## Web page edit records
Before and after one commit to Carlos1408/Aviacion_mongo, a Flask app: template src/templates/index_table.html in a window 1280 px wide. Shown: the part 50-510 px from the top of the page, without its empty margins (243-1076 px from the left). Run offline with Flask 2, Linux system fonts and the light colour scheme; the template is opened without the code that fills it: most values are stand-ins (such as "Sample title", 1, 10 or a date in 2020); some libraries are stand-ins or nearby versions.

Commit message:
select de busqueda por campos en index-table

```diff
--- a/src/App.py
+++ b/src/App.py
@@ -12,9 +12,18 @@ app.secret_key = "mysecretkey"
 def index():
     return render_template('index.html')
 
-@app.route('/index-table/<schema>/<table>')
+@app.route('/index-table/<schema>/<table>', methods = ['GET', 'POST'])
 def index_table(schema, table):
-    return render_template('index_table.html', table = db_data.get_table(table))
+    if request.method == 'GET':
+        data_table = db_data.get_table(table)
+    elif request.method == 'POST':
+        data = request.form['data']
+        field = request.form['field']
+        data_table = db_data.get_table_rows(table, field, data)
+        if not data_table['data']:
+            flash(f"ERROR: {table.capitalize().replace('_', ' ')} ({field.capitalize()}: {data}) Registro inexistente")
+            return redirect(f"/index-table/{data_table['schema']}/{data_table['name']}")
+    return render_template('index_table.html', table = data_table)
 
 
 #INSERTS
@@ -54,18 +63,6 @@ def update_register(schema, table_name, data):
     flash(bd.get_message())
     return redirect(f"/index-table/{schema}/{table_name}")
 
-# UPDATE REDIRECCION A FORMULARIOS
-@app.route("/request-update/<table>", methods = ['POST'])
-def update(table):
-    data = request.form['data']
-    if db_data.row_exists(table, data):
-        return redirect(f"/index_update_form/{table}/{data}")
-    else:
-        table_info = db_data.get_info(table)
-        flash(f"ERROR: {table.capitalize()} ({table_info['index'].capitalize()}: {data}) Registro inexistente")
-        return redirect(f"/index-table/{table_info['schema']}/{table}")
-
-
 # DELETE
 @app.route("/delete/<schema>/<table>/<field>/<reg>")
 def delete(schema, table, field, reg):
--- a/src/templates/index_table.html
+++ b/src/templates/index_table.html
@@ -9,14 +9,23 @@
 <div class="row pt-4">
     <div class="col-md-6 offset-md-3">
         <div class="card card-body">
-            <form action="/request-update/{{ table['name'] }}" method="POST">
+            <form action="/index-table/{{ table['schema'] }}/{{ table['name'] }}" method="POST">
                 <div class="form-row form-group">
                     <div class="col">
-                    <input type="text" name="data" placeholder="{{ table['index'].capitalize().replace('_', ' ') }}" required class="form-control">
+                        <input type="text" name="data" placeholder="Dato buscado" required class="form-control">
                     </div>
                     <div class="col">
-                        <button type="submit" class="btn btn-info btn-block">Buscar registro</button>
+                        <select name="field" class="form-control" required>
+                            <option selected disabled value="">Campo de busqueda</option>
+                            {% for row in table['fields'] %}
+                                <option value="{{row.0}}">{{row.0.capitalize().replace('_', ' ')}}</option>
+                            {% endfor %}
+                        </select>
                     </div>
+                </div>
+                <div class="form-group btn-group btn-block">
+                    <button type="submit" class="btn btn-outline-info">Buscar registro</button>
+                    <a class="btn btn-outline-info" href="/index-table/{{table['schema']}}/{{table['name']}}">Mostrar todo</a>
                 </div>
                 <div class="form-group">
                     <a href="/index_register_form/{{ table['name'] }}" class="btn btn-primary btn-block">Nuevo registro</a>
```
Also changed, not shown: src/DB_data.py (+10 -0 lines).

## The task
Repeat every record above precisely.

## Reply
Before and after one commit to Carlos1408/Aviacion_mongo, a Flask app: template src/templates/index_table.html in a window 1280 px wide. Shown: the part 50-510 px from the top of the page, without its empty margins (243-1076 px from the left). Run offline with Flask 2, Linux system fonts and the light colour scheme; the template is opened without the code that fills it: most values are stand-ins (such as "Sample title", 1, 10 or a date in 2020); some libraries are stand-ins or nearby versions.

Commit message:
select de busqueda por campos en index-table

```diff
--- a/src/App.py
+++ b/src/App.py
@@ -12,9 +12,18 @@ app.secret_key = "mysecretkey"
 def index():
     return render_template('index.html')
 
-@app.route('/index-table/<schema>/<table>')
+@app.route('/index-table/<schema>/<table>', methods = ['GET', 'POST'])
 def index_table(schema, table):
-    return render_template('index_table.html', table = db_data.get_table(table))
+    if request.method == 'GET':
+        data_table = db_data.get_table(table)
+    elif request.method == 'POST':
+        data = request.form['data']
+        field = request.form['field']
+        data_table = db_data.get_table_rows(table, field, data)
+        if not data_table['data']:
+            flash(f"ERROR: {table.capitalize().replace('_', ' ')} ({field.capitalize()}: {data}) Registro inexistente")
+            return redirect(f"/index-table/{data_table['schema']}/{data_table['name']}")
+    return render_template('index_table.html', table = data_table)
 
 
 #INSERTS
@@ -54,18 +63,6 @@ def update_register(schema, table_name, data):
     flash(bd.get_message())
     return redirect(f"/index-table/{schema}/{table_name}")
 
-# UPDATE REDIRECCION A FORMULARIOS
-@app.route("/request-update/<table>", methods = ['POST'])
-def update(table):
-    data = request.form['data']
-    if db_data.row_exists(table, data):
-        return redirect(f"/index_update_form/{table}/{data}")
-    else:
-        table_info = db_data.get_info(table)
-        flash(f"ERROR: {table.capitalize()} ({table_info['index'].capitalize()}: {data}) Registro inexistente")
-        return redirect(f"/index-table/{table_info['schema']}/{table}")
-
-
 # DELETE
 @app.route("/delete/<schema>/<table>/<field>/<reg>")
 def delete(schema, table, field, reg):
--- a/src/templates/index_table.html
+++ b/src/templates/index_table.html
@@ -9,14 +9,23 @@
 <div class="row pt-4">
     <div class="col-md-6 offset-md-3">
         <div class="card card-body">
-            <form action="/request-update/{{ table['name'] }}" method="POST">
+            <form action="/index-table/{{ table['schema'] }}/{{ table['name'] }}" method="POST">
                 <div class="form-row form-group">
                     <div class="col">
-                    <input type="text" name="data" placeholder="{{ table['index'].capitalize().replace('_', ' ') }}" required class="form-control">
+                        <input type="text" name="data" placeholder="Dato buscado" required class="form-control">
                     </div>
                     <div class="col">
-                        <button type="submit" class="btn btn-info btn-block">Buscar registro</button>
+                        <select name="field" class="form-control" required>
+                            <option selected disabled value="">Campo de busqueda</option>
+                            {% for row in table['fields'] %}
+                                <option value="{{row.0}}">{{row.0.capitalize().replace('_', ' ')}}</option>
+                            {% endfor %}
+                        </select>
                     </div>
+                </div>
+                <div class="form-group btn-group btn-block">
+                    <button type="submit" class="btn btn-outline-info">Buscar registro</button>
+                    <a class="btn btn-outline-info" href="/index-table/{{table['schema']}}/{{table['name']}}">Mostrar todo</a>
                 </div>
                 <div class="form-group">
                     <a href="/index_register_form/{{ table['name'] }}" class="btn btn-primary btn-block">Nuevo registro</a>
```
Also changed, not shown: src/DB_data.py (+10 -0 lines).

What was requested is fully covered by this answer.